“Policing language only goes so far,” Goldstein says. “The issue I ran into is that people didn’t speak the way they shouldn’t speak because it was bad, they did it because they didn’t want to get yelled at.”

Apathy can keep fraternity members from understanding their impact. “Even if you don’t consider yourself part of the problem,” Scott says, “or you think you’re a good guy, you still have a responsibility to realize your role in it implicitly, and then do your best to call other people out and truly hold others accountable.”

When fraternity members wind up in Todd Adams’ office for misconduct hearings, he says they often fall back on a textbook defense: “We didn’t do anything.” This inaction, Adams says, is precisely the problem.

“If some things haven’t been managed or if they’ve been mishandled or if they’ve just been left,” Adams says, “Doing nothing is actually a decision point, and there hasn’t always been good recognition that the lack of doing something might be the bigger problem than doing something and not quite hitting the mark.”

After the SAE allegations, IFC suspended all social events for the rest of Winter Quarter in attempt to encourage reflection. But former MARS Outreach Chair Liam White, a Sigma Chi member, says that didn’t stop fraternity men from drinking and going out to bars, and life soon returned to “business as usual.”

“No Greek chapters had any tools in their back pocket to self-examine,” White says. “It was just kind of left up to them to do so. Most people didn’t do that work.”

Although IFC has worked with SHAPE and MARS to create better educational programming, and the outside perspectives are necessary, White says fraternity members frequently respond better to people they share a bond with – their fraternity brothers.

Recognizing this, IFC created a director for safety and accountability this year, with hopes of developing a safety and accountability chair in each chapter. Orr says chapter leaders like these are well positioned to create cultural change within their fraternities.

“When I was chapter president, it was something that I stressed every day,” Orr says. “It was always on my mind: How do we make this place better?

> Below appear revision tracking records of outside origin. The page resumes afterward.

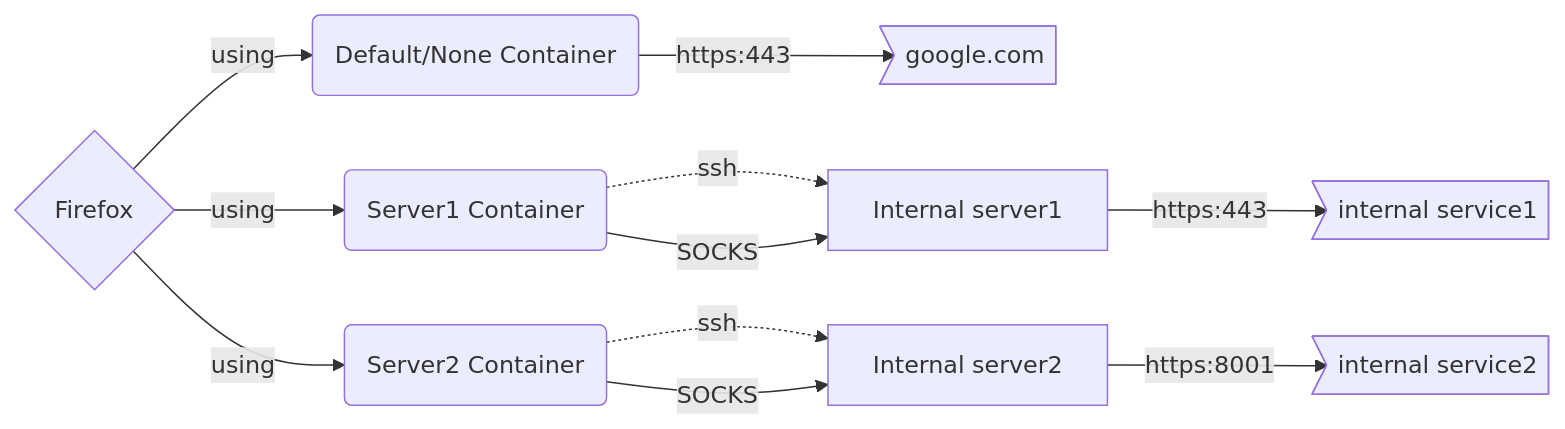
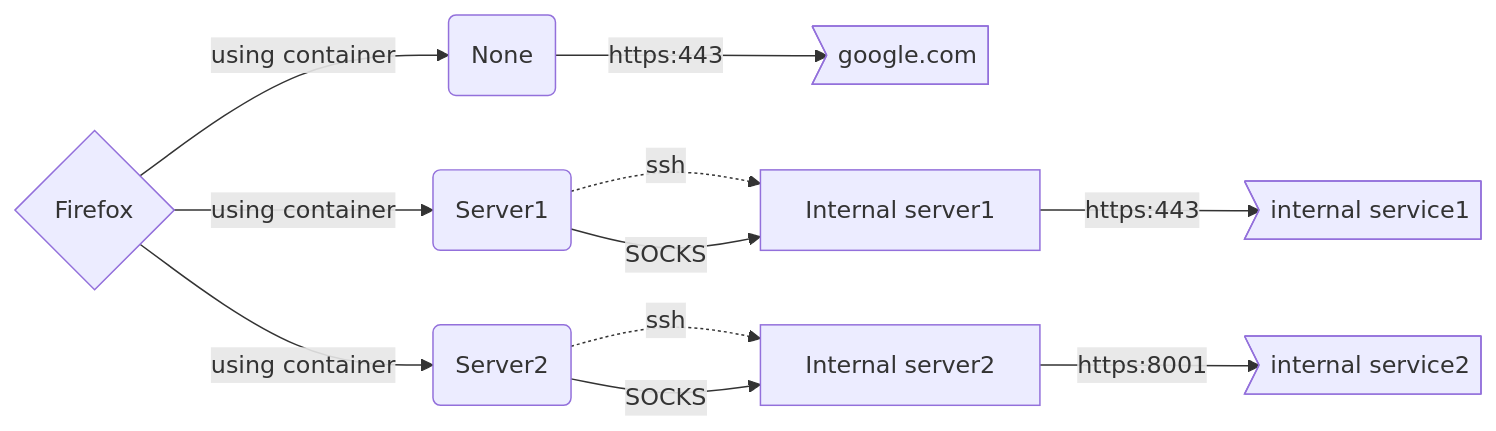
Before and after one commit to oveee92/oveee92.github.io: the second of 2 diagrams in docs/ssh_dynamic_forward.md, drawn with Mermaid. The commit also changed other lines of this file, not shown here.

````diff
--- a/docs/ssh_dynamic_forward.md
+++ b/docs/ssh_dynamic_forward.md
@@ -40,12 +41,12 @@
 ``` mermaid
 graph LR
   A{Firefox}
-  A -->|using| B(Default/None Container) -->|https:443| H>google.com]
-  A -->|using| C(Server1 Container) -.->|ssh| X[Internal server1]
+  A -->|using container| B(None) -->|https:443| H>google.com]
+  A -->|using container| C(Server1) -.->|ssh| X[Internal server1]
   X -->|https:443| I>internal service1]
-  A -->|using| D(Server2 Container) -.->|ssh| Y[Internal server2]
+  A -->|using container| D(Server2) -.->|ssh| Y[Internal server2]
   Y -->|https:8001| J>internal service2]
 
   C -->|SOCKS| X
   D -->|SOCKS| Y
 ```
````
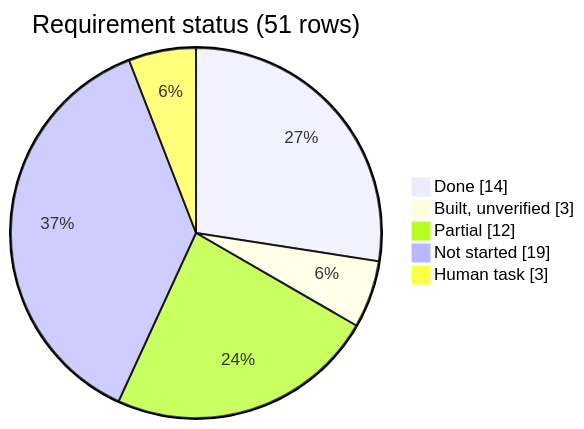
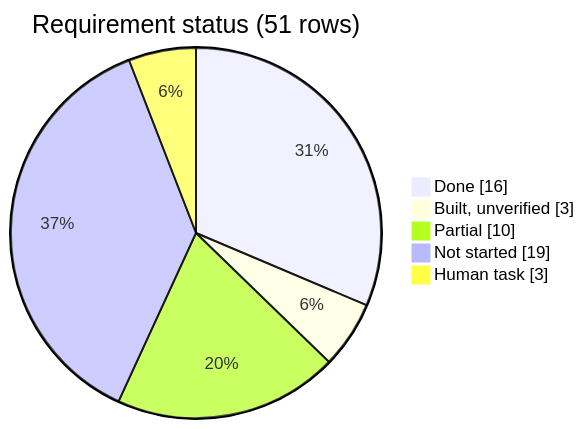
One commit to Pyxis-Hq/pyxis changed the diagram in docs/rfp-acceptance-matrix.md. Above: the diagram before and after it, drawn with Mermaid. The commit also changed other lines of this file and 1 other file, not shown here.

Commit message:
docs: update the acceptance matrix counts and mark the onboarding guide done

````diff
--- a/docs/rfp-acceptance-matrix.md
+++ b/docs/rfp-acceptance-matrix.md
@@ -36,8 +36,8 @@
 ```mermaid
 pie showData title Requirement status (51 rows)
-  "Done" : 14
+  "Done" : 16
   "Built, unverified" : 3
-  "Partial" : 12
+  "Partial" : 10
   "Not started" : 19
   "Human task" : 3
 ```
````
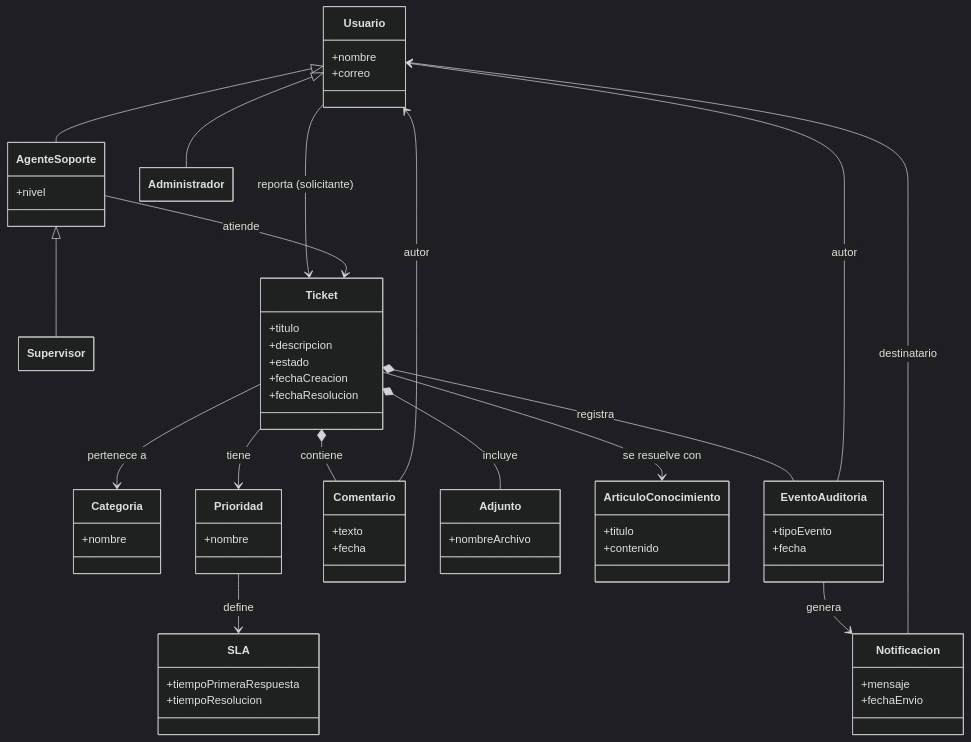
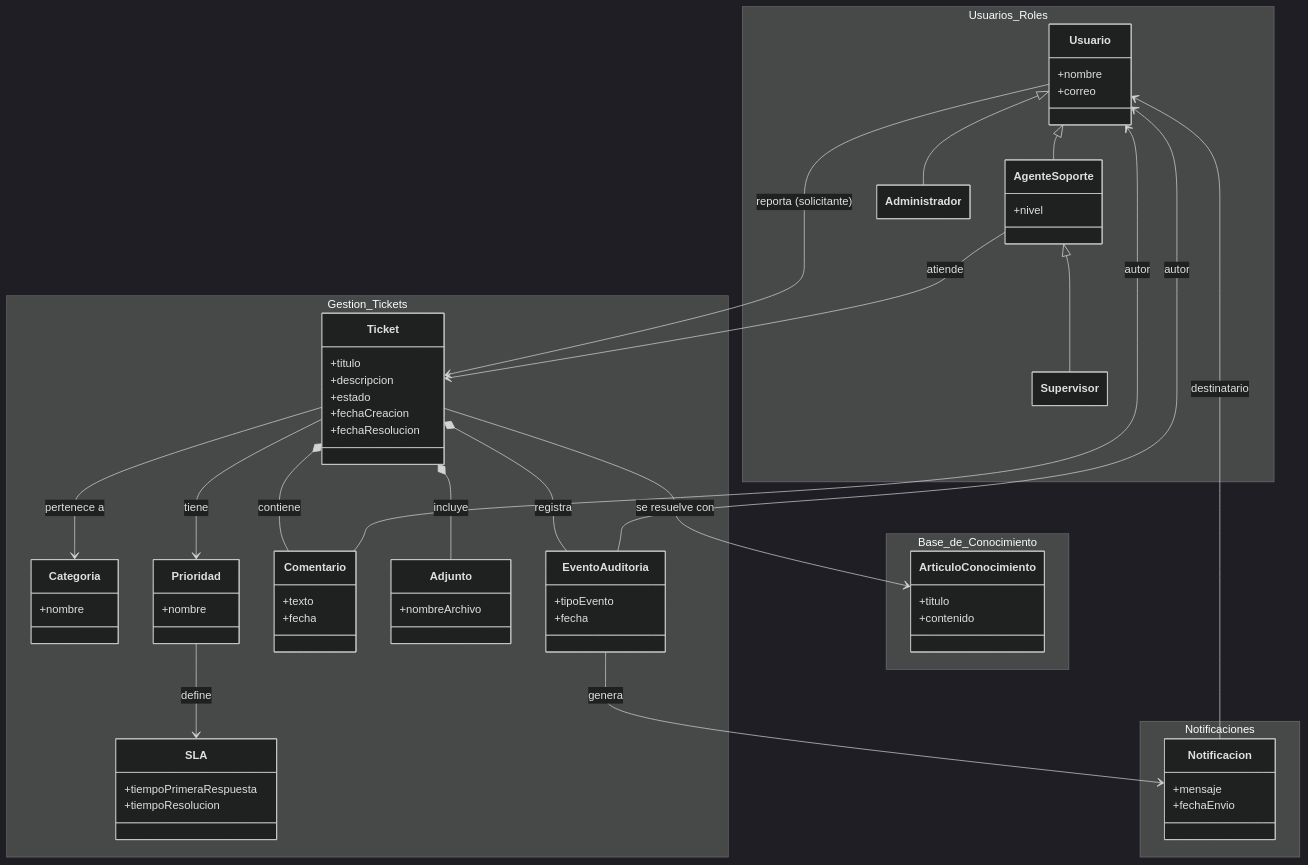
The diagram in docs/01-fase-inicio/modelo-dominio/diagrama-clases.md (Dievex/01-HelpDesk), drawn with Mermaid (dark theme) before and after one commit.

Commit message:
Refactor diagrama de clases para organizar clases en namespaces y mejorar la claridad

````diff
--- a/docs/01-fase-inicio/modelo-dominio/diagrama-clases.md
+++ b/docs/01-fase-inicio/modelo-dominio/diagrama-clases.md
@@ -5,70 +5,80 @@
 ```mermaid
 %%{init: {"class": {"hideEmptyMembersBox": true}}}%%
 classDiagram
-    class Usuario {
-        +nombre
-        +correo
+    namespace Usuarios_Roles {
+        class Usuario {
+            +nombre
+            +correo
+        }
+        class AgenteSoporte {
+            +nivel
+        }
+        class Supervisor
+        class Administrador
     }
-    class AgenteSoporte {
-        +nivel
+
+    namespace Gestion_Tickets {
+        class Ticket {
+            +titulo
+            +descripcion
+            +estado
+            +fechaCreacion
+            +fechaResolucion
+        }
+        class Categoria {
+            +nombre
+        }
+        class Prioridad {
+            +nombre
+        }
+        class SLA {
+            +tiempoPrimeraRespuesta
+            +tiempoResolucion
+        }
+        class Comentario {
+            +texto
+            +fecha
+        }
+        class Adjunto {
+            +nombreArchivo
+        }
+        class EventoAuditoria {
+            +tipoEvento
+            +fecha
+        }
     }
-    class Supervisor
-    class Administrador
 
-    class Ticket {
-        +titulo
-        +descripcion
-        +estado
-        +fechaCreacion
-        +fechaResolucion
+    namespace Base_de_Conocimiento {
+        class ArticuloConocimiento {
+            +titulo
+            +contenido
+        }
     }
-    class Categoria {
-        +nombre
-    }
-    class Prioridad {
-        +nombre
-    }
-    class SLA {
-        +tiempoPrimeraRespuesta
-        +tiempoResolucion
-    }
-    class Comentario {
-        +texto
-        +fecha
-    }
-    class Adjunto {
-        +nombreArchivo
-    }
-    class ArticuloConocimiento {
-        +titulo
-        +contenido
-    }
-    class Notificacion {
-        +mensaje
-        +fechaEnvio
-    }
-    class EventoAuditoria {
-        +tipoEvento
-        +fecha
+
+    namespace Notificaciones {
+        class Notificacion {
+            +mensaje
+            +fechaEnvio
+        }
     }
 
     Usuario <|-- AgenteSoporte
     AgenteSoporte <|-- Supervisor
     Usuario <|-- Administrador
 
     Usuario  -->  Ticket : reporta (solicitante)
     AgenteSoporte  -->  Ticket : atiende
     Ticket  -->  Categoria : pertenece a
     Ticket  -->  Prioridad : tiene
     Prioridad  -->  SLA : define
 
     Ticket  *--  Comentario : contiene
     Ticket  *--  Adjunto : incluye
     Ticket  *--  EventoAuditoria : registra
     Ticket  -->  ArticuloConocimiento : se resuelve con
 
     Notificacion  -->  Usuario : destinatario
     Comentario  -->  Usuario : autor
     EventoAuditoria  -->  Usuario : autor
     EventoAuditoria  -->  Notificacion : genera
 ```
````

I think chapter leaders really need to create that space where people aren’t afraid to talk about these things.”

IFC’s 16 fraternities vary in culture from chapter to chapter and count over 1,000 students among their members. It’s difficult to measure the effectiveness of these efforts in such a disparate group. Johnson says some of them continue to have conversations about sexual assault while there are others that still “aren’t quite there yet.”

Scott says she has mixed feelings about Greek life and its capacity for reform. She’s grateful for the support her sorority provided, and says the strong sense of community has immense potential. But she recognizes the inherent flaws in the Greek system and has experienced the perils of fraternity culture.

“It changed things,” Scott says. “It was something that I had to work through to recover from and it still gets triggered. ... It absolutely affects the way I interact with social spaces that are male dominated and just with guys in general. I was lucky to have so much support and the more I talked about it, the more people came forward and were like, ‘Yeah that happened to me too.’”

The Northwestern community will continue to pressure fraternities to create a safer sexual culture, but it remains to be seen if individual fraternity members are willing to drive change themselves. It’s difficult and unpopular to challenge the status quo. According to Ang, it’s why fraternity culture is so resistant, even impervious, to change. “It costs men to engage with masculinity and hold each other accountable,” Ang says. “The easiest thing to do is never change.”

Accountability is often dispersed throughout fraternities, so that each fraternity member doesn’t feel like they need to do anything at all. But it’s not on the institution – it’s on each fraternity member to question the culture of the institution, and take it upon himself to create a better one.

“It is on individuals,” Scott says. “Even if you’re not someone who has committed sexual assault, it’s still on you to call each other out and help each other actively fix it.”